Monday, February 27, 2006

What Stephen Said

In this post, at the end, I mused that discussions in the biblioblogosphere about Lib2.0 hadn't focused much on the ramifications of a central concept for any of the 2.0 discussions (Web 2.0 and its relatives): that the original owners of services and institutions are not the only--and perhaps not the primary--designers and developers of new services. I gave only one example, that of LibraryThing.

Stephen Abram has written a long post, The Library 2.0 'Bandwagon', in which he suggests in what concrete ways Lib2.0 would be different from Lib1.0. If you're feeling woolly-headed about Lib2.0, read Stephen's take on it. What he said.
"The users are moving into the control position. Libraries are no longer able to drive the good bus 'library' alone."

I am pretty sure that when libraries' systems and services are more transparent and accessible to users, and so may be changed and added to by users, many wonderful things will flower.

One example: Ron Moody is the current chairperson of the Montana State Library Commission. He's new to the Commission and cheerfully admits he knows little about Libraryland. To begin his education, he attended the OFFLINE conference George, Pam Bailey, and I spoke at--kudos to him, for that. Saturday morning, in a break, Ron was chatting with George and me, and he told us he has a personal library of 3000 books. What if, he wondered, he used LibraryThing to catalogue his books and then was able to add his records to his public library's catalogue? Dead silence while George and Alane absorb this really cool idea. I mean, why not? Ron's tag clouds could be added to any existing bib record to enrich the "official" metadata. Wouldn't it be a fabulous way to make an OPAC a real reflection of a community? And I'd love to see WorldCat accommodate civilian-produced metadata. Then it really would be WORLDCat. Alane speaking as herself...the notion of this may cause cardiac arrest somewhere at OCLC. On the other hand, maybe it won't. After all, our Founder fretted, way back in 1977, "are we automating nineteenth–century librarianship?"

3 comments:

Tom Roper said...

Whst an extraordinary and wonderful idea.
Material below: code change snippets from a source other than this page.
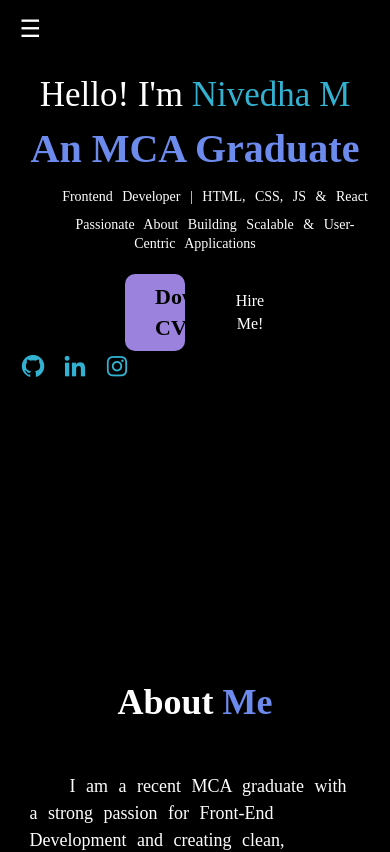
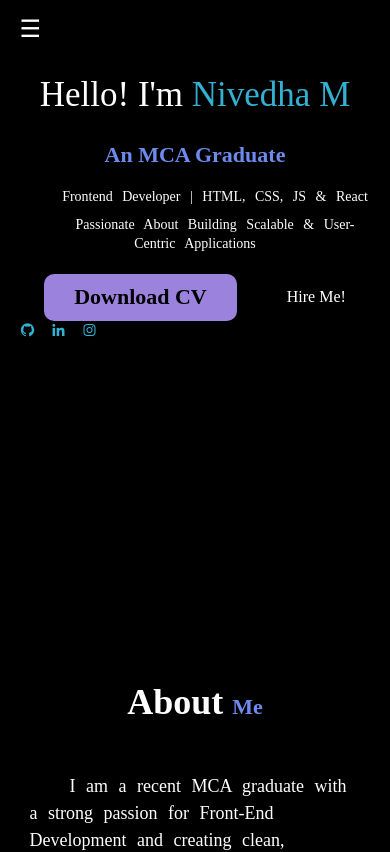
Before and after one commit to Nivedha1811/portfolio, a plain HTML site: page index.html in a window 390 px wide. Shown: the top 852 px of the page. Drawn offline with nearby package versions, Linux system fonts and the light colour scheme; some packages are replaced by stand-ins of ours; a script that the page names is missing.

Commit message:
CSS styles

```diff
--- a/style.css
+++ b/style.css
@@ -547,10 +547,10 @@ img:hover {
 
 .icon a {
   display: inline-block;
-  padding: 10px 15px;
+  padding: 12px 15px;
   border: 2px solid #33b1d1;
   border-radius: 10px;
-  font-size: 17px;
+  font-size: 22px;
   color: #fff;
   text-decoration: none;
   margin-bottom: 20px;
@@ -566,7 +566,6 @@ img:hover {
 .social-media {
   display: flex;
   gap: 15px;
-  font-size: 27px;
 }
 
 .social-media a {
@@ -713,7 +712,7 @@ img:hover {
     font-size: 35px;
   }
 
-  .home-heading h2 {
+  .highlight {
     font-size: 22px;
   }
 
@@ -728,11 +727,9 @@ img:hover {
     margin-top: 20px;
   }
 
-  .btn,
-  .btn-cont {
-    max-width: 30px;
+  .btn {
+    max-width: fit-content;
     justify-content: space-evenly;
-    height: auto;
   }
 
   /* About Section */
```
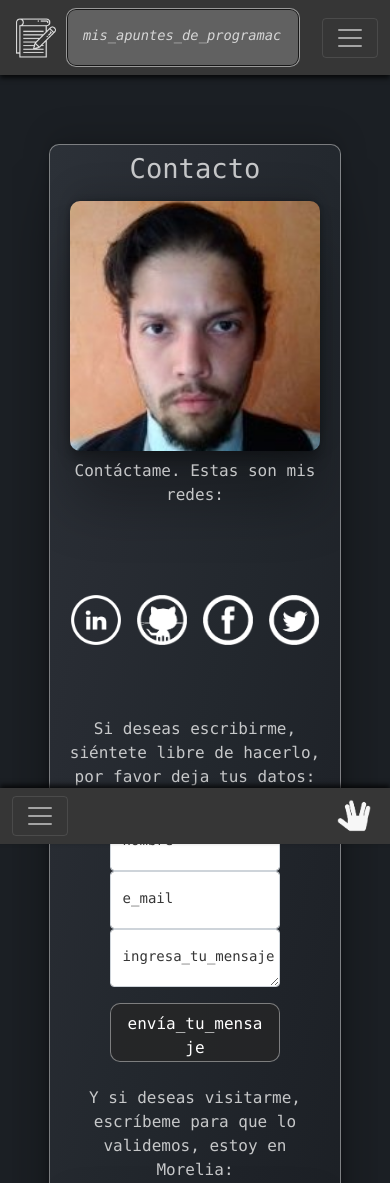
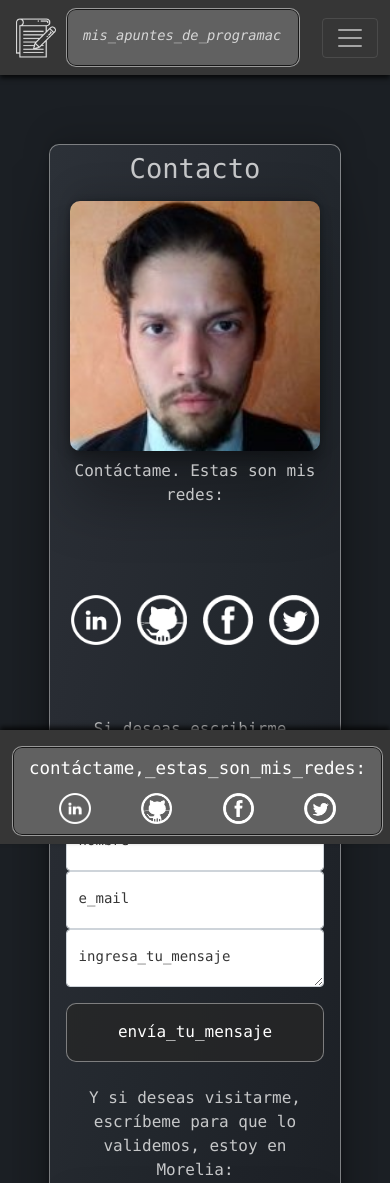
Before and after one commit to Thayrov/PF-ThayrovGarcia, a website: page pages/contacto.html in a window 390 px wide. Shown: the top 1183 px of the page. Drawn offline with nearby package versions, Linux system fonts and the light colour scheme.

Commit message:
Se modifica vista móvil del footer en todas las páginas para que no se oculte; se modifica ancho de formulario en contacto.html

```diff
--- a/pages/contacto.html
+++ b/pages/contacto.html
@@ -76,7 +76,7 @@
             </div>
             <div class="col-lg-5 col-12">
                 <p class="contacto__contenido__info__p">Si deseas escribirme, siéntete libre de hacerlo, por favor deja tus datos:</p>
-                <form class="px-5" action="https://formsubmit.co/thayrovg@gmail.com" method="POST">
+                <form class="px-1" action="https://formsubmit.co/thayrovg@gmail.com" method="POST">
                     <div class="form-floating">
                         <input name="Nombre" type="text" class="form-control" id="form_nombre" placeholder="Nombre" required="required" oninvalid="this.setCustomValidity('Ingresa tu nombre o un seudónimo')"
                         oninput="this.setCustomValidity('')">
@@ -111,13 +111,10 @@
     <footer>
         <nav class="navbar navbar-expand-md navbar-dark fixed-bottom pie">
             <div class="container-fluid">
-                <button class="navbar-toggler" type="button" data-bs-toggle="collapse" data-bs-target="#navbarCollapseFooter" aria-controls="navbarCollapse" aria-expanded="false" aria-label="Toggle navigation">
-                    <span class="navbar-toggler-icon"></span>
-                </button>
                 <img class="pie__logo mx-1" src="../images/spock_icon.png" alt="Spock te saluda">
-                <div class="collapse navbar-collapse pie__info" id="navbarCollapseFooter">
+                <div class="navbar-collapse pie__info">
                     <a class="navbar-brand pie__info__disclaimer pb-2 px-3" href="./contacto.html"><code>proyecto_académico_sin_fines_de_lucro,_para_aclaraciones_contáctame_por_mis_redes:</code></a>
-                    <a class="navbar-brand pie__info__disclaimer_sm pb-2 px-3" href="./contacto.html"><code>contáctame,_estas_son_mis_redes:</code></a>
+                    <a class="navbar-brand pie__info__disclaimer_sm pb-2 px-3 me-auto ms-auto" href="./contacto.html"><code>contáctame,_estas_son_mis_redes:</code></a>
                     <ul class="navbar-nav me-auto mb-2 mb-md-0 ms-auto pie__links">
                         <li class="nav-item mx-1">
                             <a href="https://www.linkedin.com/in/thayrov-garc%C3%ADa-tovar-01a18757/" target="_blank"><img class="pie__links_img" src="../images/linkedin_icon.png" alt="Logo de LinkedIn"></a>
--- a/scss/layout/_footer.scss
+++ b/scss/layout/_footer.scss
@@ -8,7 +8,6 @@
     .pie__info{
         background-color: $header-sec-b-color;
         @include borde ();
-
         box-shadow: $sombreado-titulo;
         .pie__info__disclaimer{
             width: map-get($widths,pie-info-disclaimer);
@@ -34,6 +33,9 @@
 /*Media Queries*/
 @media screen and (max-width:768px){
     .pie{
+        .pie__logo{
+            display: none;
+        }
         .pie__info{
             margin-top: map-get($margins,top-8);
             .pie__info__disclaimer{
--- a/scss/utilities/_mixins.scss
+++ b/scss/utilities/_mixins.scss
@@ -1,4 +1,4 @@
-@mixin body ($bgc:$background-color,$pt:map-get($paddings,top-6r),$pb:map-get($paddings,bottom-6r)) {
+@mixin body ($bgc:$background-color,$pt:map-get($paddings,top-6r),$pb:map-get($paddings,bottom-10r)) {
     background-color: $bgc;
     padding-top: $pt;
     padding-bottom: $pb;
--- a/scss/utilities/_variables.scss
+++ b/scss/utilities/_variables.scss
@@ -70,6 +70,7 @@ $paddings:(
     p-2vw: 2vw,
     p-6vw: 6vw,
     bottom-6r: 6rem,
+    bottom-10r: 10rem,
     bottom-3: 3px,
     top-6r: 6rem,
 );
```
Also changed, not shown: index.html (+2 -9 lines), pages/apuntes.html (+2 -5 lines), pages/error404.html (+2 -5 lines), pages/gracias.html (+2 -5 lines), pages/quiensoy.html (+2 -5 lines), pages/reflexiones.html (+2 -5 lines), pages/toolkit.html (+2 -5 lines), css/styles.css.
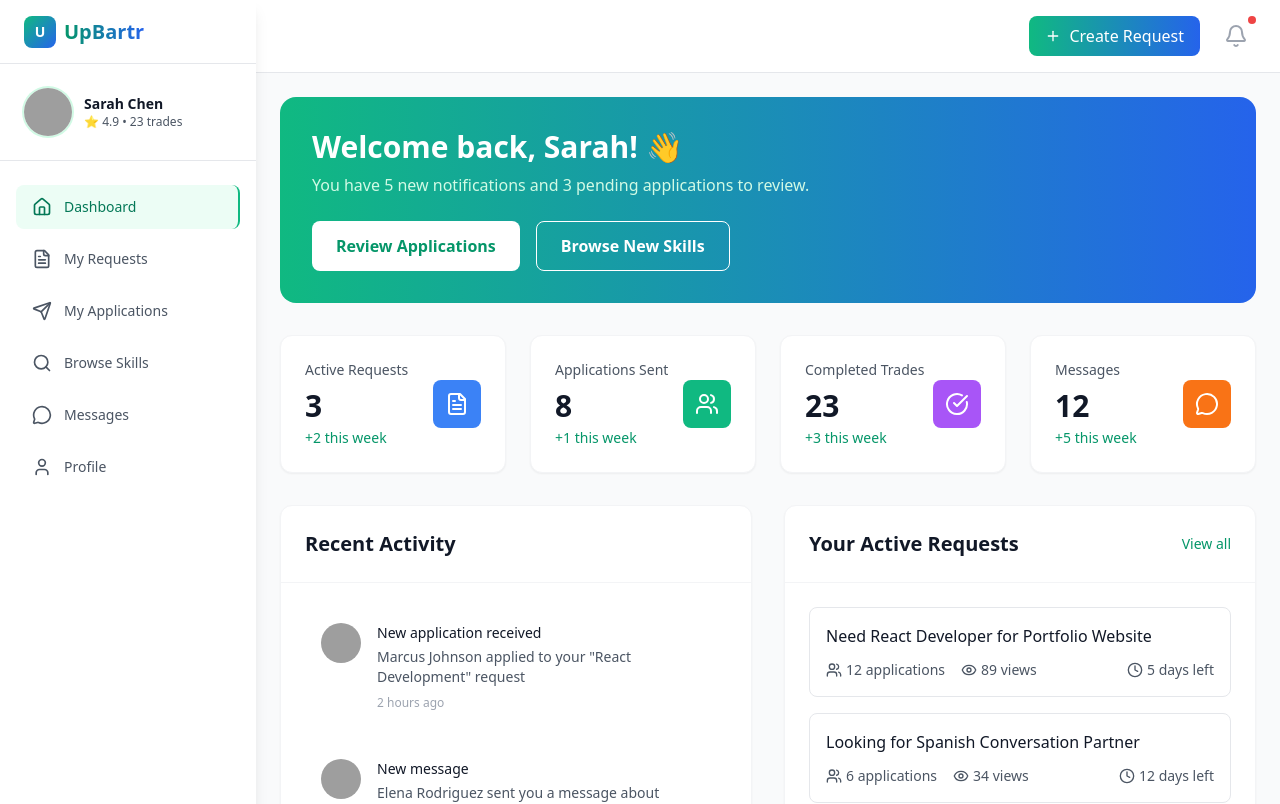
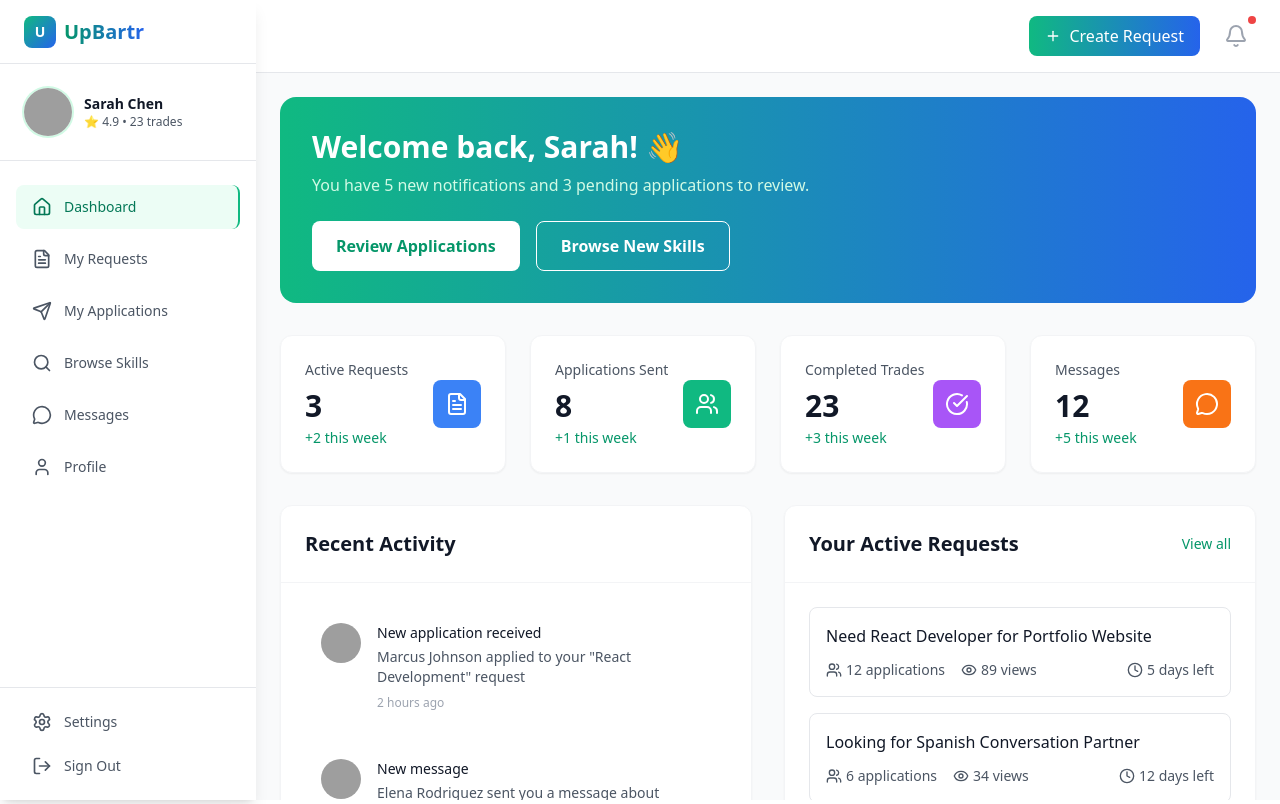
Before and after one commit to Deeku-01/UpBartr, a React (Vite) app in the folder frontend/: page /dashboard in a window 1280 px wide. Shown: the top 804 px of the page. Built offline with nearby package versions, Linux system fonts and the light colour scheme; sample sign-in values are in the browser's storage; grey boxes are pictures that could not be loaded.

Commit message:
h-screen added

```diff
--- a/frontend/src/components/dashboard/DashboardLayout.tsx
+++ b/frontend/src/components/dashboard/DashboardLayout.tsx
@@ -50,7 +50,7 @@ export default function DashboardLayout({ children }: DashboardLayoutProps) {
       )}
 
       {/* Sidebar */}
-      <div className={`fixed inset-y-0 left-0 z-50 w-64 bg-white shadow-lg transform ${sidebarOpen ? 'translate-x-0' : '-translate-x-full'} transition-transform duration-300 ease-in-out lg:translate-x-0 lg:static lg:inset-0 flex flex-col`}>
+      <div className={`fixed inset-y-0 left-0 z-50 w-64 bg-white shadow-lg transform ${sidebarOpen ? 'translate-x-0' : '-translate-x-full'} transition-transform duration-300 ease-in-out lg:translate-x-0 lg:static lg:inset-0 flex flex-col overflow-hidden h-screen`}>
         {/* Logo */}
         <div className="flex items-center justify-between h-16 px-6 border-b border-gray-200 flex-shrink-0">
           <Link to="/" className="flex items-center space-x-2">
@@ -85,7 +85,7 @@ export default function DashboardLayout({ children }: DashboardLayoutProps) {
         </div>
 
         {/* Navigation */}
-        <nav className="flex-1 px-4 py-6 space-y-2 overflow-y-auto">
+        <nav className="flex-1 px-4 py-6 space-y-2">
           {navigation.map((item) => {
             const isActive = location.pathname === item.href;
             return (
@@ -105,8 +105,8 @@ export default function DashboardLayout({ children }: DashboardLayoutProps) {
           })}
         </nav>
 
-        {/* Bottom actions */}
-        <div className="p-4 border-t border-gray-200 space-y-2 flex-shrink-0">
+        {/* Bottom actions - Fixed at bottom */}
+        <div className="p-4 border-t border-gray-200 space-y-2 flex-shrink-0 bg-white">
           <button className="flex items-center w-full px-4 py-2 text-sm text-gray-600 hover:bg-gray-50 rounded-lg">
             <Settings className="w-5 h-5 mr-3" />
             Settings
@@ -119,8 +119,8 @@ export default function DashboardLayout({ children }: DashboardLayoutProps) {
       </div>
 
       {/* Main content */}
-      <div className="flex-1 flex flex-col min-w-0">
-        {/* Top bar */}
+      <div className="flex-1 flex flex-col min-w-0 h-screen">
+        {/* Top bar - Fixed */}
         <div className="bg-white border-b border-gray-200 px-6 py-4 flex-shrink-0">
           <div className="flex items-center justify-between">
             <button
@@ -147,7 +147,7 @@ export default function DashboardLayout({ children }: DashboardLayoutProps) {
           </div>
         </div>
 
-        {/* Page content */}
+        {/* Page content - Only this scrolls */}
         <main className="flex-1 p-6 overflow-y-auto">
           {children}
         </main>
```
The weaknesses of OPACs and Librarything conquered at a stroke.

LibraryThing said...

I would LOVE to get data flowing between public libaries and LibraryThing. I've started conversations with library consortia and OPACs. I hope they go somewhere...

Eric said...

Alane, I found Stephen's post dead-on, but the idea of mingling non-professionally prepared content with professionally prepared content in any sphere merits instinctive caution and a closer look. User-contributed content can certainly potentially be a good thing (as in the case of amateur photos that only people close to the subject can annotate authoritatively), but users could also add a lot of noise to OPACs. If the Web has taught us anything, it's that noise can drown out signal. There's definitely a space for user-contributed content, and a conversational catalog, but free-falling metadata could as swiftly kill as save the OPAC...